(Dataset records)
■ ■ ■ ■
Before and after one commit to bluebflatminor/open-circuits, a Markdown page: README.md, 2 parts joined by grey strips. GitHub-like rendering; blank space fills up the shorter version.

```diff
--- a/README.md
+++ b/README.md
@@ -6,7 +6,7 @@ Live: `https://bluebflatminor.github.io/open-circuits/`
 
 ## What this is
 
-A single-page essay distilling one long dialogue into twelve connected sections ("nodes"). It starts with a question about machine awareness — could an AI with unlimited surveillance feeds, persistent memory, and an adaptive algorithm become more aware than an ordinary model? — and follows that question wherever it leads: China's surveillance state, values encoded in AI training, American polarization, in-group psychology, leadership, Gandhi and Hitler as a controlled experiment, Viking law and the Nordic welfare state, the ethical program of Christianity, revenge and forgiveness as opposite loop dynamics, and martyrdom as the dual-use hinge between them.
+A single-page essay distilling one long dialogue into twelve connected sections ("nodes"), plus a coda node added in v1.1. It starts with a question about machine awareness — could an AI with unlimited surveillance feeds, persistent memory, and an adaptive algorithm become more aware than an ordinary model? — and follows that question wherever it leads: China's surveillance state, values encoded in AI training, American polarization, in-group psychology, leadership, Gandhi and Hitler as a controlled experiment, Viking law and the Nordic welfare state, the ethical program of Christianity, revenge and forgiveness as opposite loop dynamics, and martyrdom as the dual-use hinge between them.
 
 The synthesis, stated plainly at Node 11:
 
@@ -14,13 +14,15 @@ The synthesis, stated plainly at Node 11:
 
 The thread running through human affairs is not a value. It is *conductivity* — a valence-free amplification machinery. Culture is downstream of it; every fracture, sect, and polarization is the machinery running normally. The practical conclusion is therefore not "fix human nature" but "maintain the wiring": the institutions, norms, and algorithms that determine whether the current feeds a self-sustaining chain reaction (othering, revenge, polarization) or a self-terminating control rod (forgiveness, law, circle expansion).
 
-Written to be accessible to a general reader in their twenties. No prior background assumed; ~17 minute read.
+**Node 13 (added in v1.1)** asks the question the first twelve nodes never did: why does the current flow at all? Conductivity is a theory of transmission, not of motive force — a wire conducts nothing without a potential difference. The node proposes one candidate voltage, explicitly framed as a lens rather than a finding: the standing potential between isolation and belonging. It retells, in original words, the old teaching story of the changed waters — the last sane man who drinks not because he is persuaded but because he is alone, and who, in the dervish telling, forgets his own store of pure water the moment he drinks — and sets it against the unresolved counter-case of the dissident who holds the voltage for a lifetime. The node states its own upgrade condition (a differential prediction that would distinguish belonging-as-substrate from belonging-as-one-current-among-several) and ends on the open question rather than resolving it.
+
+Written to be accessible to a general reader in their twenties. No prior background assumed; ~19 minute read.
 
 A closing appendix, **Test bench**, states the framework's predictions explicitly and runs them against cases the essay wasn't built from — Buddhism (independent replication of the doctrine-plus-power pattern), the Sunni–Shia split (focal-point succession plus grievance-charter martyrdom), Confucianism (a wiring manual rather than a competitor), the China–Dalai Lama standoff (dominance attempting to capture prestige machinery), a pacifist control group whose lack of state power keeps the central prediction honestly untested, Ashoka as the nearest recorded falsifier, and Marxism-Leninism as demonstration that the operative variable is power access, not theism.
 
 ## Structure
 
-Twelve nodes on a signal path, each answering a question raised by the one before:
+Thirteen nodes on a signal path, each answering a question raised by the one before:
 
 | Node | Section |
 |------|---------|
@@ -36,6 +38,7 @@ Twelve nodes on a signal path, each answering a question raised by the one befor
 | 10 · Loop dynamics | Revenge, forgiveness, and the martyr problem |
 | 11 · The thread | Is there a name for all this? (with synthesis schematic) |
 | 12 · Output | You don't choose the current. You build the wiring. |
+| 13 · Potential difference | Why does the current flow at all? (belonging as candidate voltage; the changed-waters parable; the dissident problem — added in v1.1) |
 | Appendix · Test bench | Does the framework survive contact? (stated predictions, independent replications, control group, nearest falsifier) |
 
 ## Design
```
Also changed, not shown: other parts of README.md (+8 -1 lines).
■ ■ ■ ■
Return each line of the data where the word "synthesis" appears.

TASK RESPONSE:
 The synthesis, stated plainly at Node 11:
@@ -14,13 +14,15 @@ The synthesis, stated plainly at Node 11:
 | 11 · The thread | Is there a name for all this? (with synthesis schematic) |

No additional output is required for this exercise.